# WHAT THE TASK REQUIRES:
Wherever the word "text" appears in a line of the records, copy that line.

# DATA FOR PROCESSING:
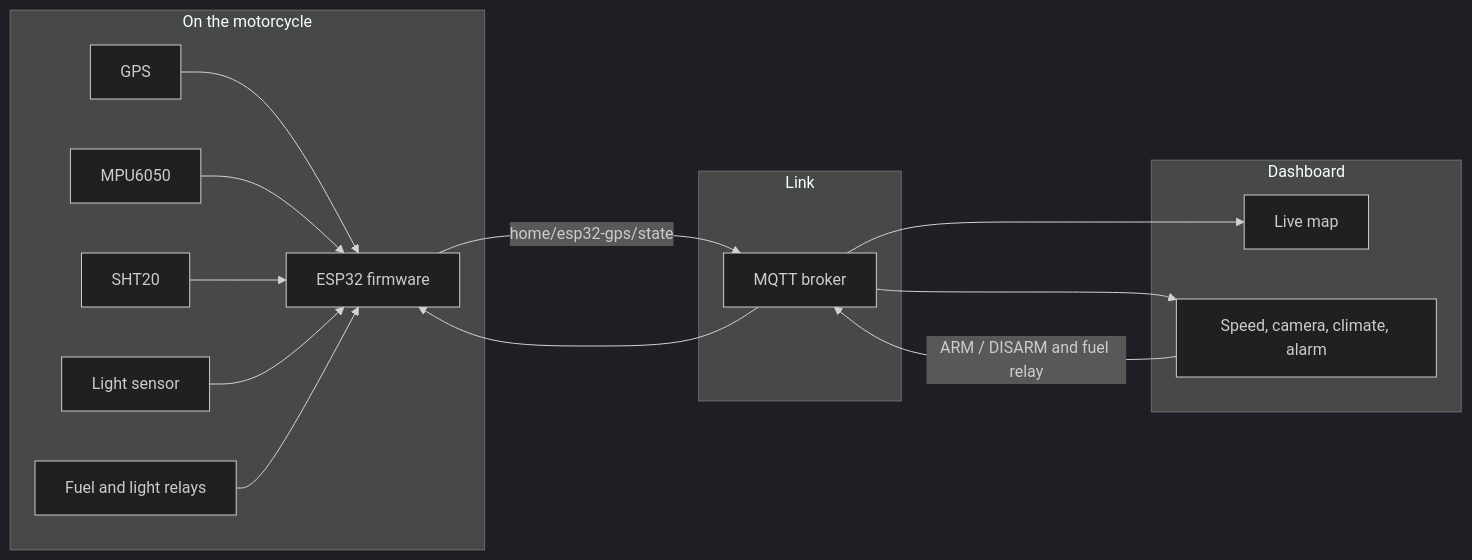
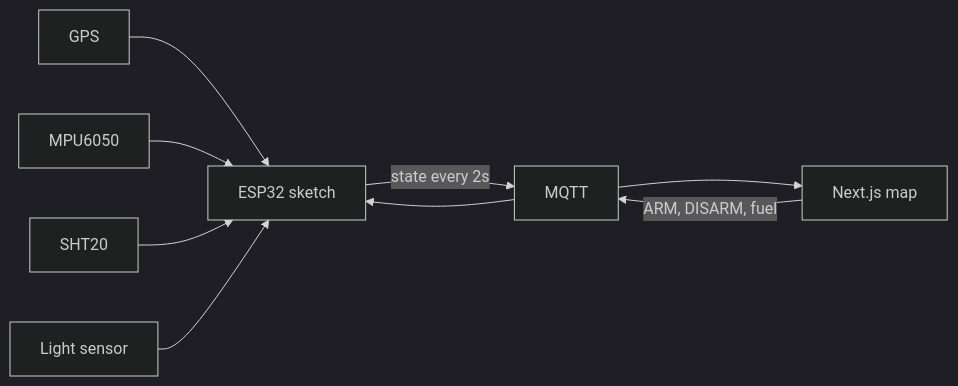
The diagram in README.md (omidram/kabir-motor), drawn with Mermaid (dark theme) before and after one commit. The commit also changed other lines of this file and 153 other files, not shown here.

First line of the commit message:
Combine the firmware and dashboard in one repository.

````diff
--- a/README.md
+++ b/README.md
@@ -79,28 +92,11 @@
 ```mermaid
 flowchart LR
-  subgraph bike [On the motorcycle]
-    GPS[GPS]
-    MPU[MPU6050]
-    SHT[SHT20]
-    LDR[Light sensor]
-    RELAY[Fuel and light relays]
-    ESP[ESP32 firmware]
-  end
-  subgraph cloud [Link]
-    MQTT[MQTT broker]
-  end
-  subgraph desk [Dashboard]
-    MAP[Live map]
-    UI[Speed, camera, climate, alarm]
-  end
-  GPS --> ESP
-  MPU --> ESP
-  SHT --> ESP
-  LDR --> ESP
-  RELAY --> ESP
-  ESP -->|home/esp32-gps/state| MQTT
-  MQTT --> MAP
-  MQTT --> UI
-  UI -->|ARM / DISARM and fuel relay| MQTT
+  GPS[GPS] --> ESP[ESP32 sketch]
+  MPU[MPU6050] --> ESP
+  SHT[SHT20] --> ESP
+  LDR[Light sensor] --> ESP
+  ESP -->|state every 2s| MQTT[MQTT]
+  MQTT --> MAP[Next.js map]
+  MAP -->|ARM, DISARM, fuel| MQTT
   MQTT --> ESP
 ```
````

---

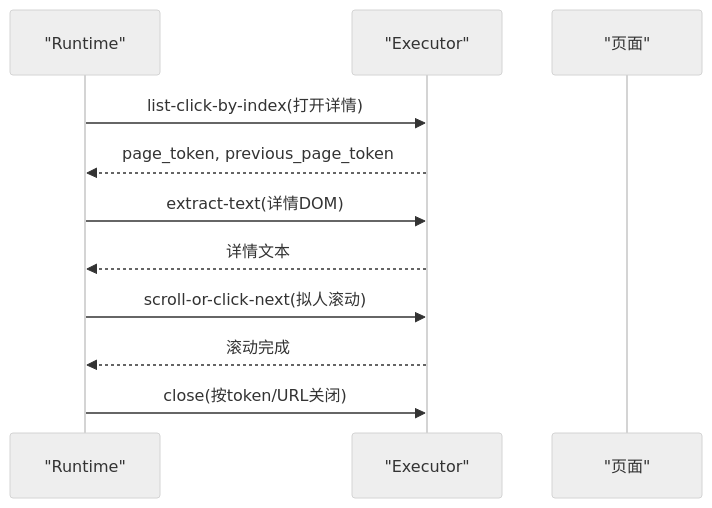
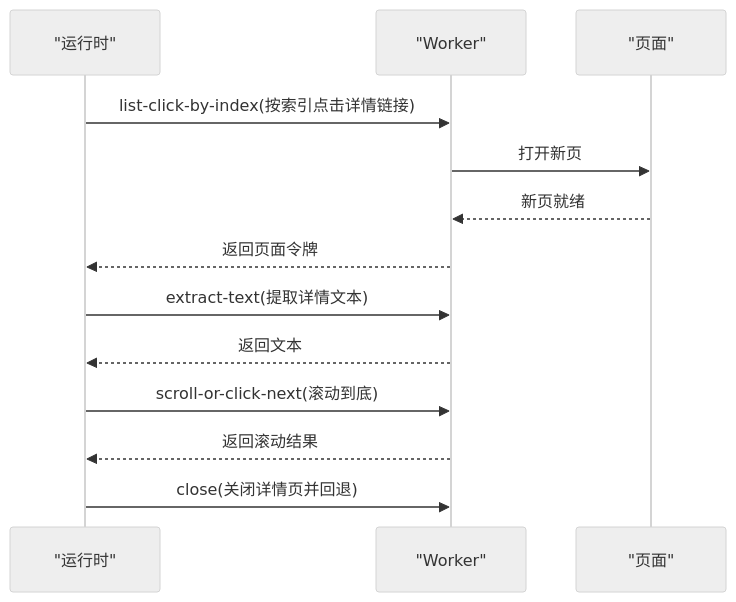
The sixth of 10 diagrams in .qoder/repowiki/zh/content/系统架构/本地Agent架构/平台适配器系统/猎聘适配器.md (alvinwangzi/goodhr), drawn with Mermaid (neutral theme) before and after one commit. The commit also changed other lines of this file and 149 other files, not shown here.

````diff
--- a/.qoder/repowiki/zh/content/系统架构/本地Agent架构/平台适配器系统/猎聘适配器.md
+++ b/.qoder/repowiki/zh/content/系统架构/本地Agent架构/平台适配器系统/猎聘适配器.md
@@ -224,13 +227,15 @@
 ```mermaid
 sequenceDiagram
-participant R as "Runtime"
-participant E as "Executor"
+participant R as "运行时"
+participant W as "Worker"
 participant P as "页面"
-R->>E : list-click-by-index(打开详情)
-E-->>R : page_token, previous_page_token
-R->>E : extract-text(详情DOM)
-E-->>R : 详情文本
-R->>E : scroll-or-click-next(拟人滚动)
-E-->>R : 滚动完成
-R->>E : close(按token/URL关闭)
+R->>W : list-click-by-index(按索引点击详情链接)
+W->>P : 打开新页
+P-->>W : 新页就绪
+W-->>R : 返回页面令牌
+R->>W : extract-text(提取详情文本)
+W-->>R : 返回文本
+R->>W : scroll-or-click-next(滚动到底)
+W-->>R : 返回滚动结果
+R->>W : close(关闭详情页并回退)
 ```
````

--

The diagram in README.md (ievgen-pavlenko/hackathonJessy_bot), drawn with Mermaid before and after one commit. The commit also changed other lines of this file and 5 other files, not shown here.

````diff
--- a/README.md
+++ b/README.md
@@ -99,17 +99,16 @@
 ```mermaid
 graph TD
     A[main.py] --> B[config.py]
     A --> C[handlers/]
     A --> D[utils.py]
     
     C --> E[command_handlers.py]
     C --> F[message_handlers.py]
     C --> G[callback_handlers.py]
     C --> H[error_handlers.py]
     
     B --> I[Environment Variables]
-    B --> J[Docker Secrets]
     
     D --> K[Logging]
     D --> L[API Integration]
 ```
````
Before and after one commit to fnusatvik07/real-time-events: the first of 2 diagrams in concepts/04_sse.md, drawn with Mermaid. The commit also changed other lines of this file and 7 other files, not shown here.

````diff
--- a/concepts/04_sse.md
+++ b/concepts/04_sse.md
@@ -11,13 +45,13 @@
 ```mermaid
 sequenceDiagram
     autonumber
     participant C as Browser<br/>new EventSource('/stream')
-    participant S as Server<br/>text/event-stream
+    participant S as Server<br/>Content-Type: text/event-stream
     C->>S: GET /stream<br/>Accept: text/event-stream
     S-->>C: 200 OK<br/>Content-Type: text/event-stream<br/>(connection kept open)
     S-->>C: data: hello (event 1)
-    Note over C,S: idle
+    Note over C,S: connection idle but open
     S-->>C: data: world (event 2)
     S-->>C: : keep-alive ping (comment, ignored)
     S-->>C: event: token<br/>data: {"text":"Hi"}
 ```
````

# ANSWER TO THE EXERCISE:
-R->>E : extract-text(详情DOM)
+R->>W : extract-text(提取详情文本)
-    participant S as Server<br/>text/event-stream
+    participant S as Server<br/>Content-Type: text/event-stream
     C->>S: GET /stream<br/>Accept: text/event-stream
     S-->>C: 200 OK<br/>Content-Type: text/event-stream<br/>(connection kept open)
     S-->>C: event: token<br/>data: {"text":"Hi"}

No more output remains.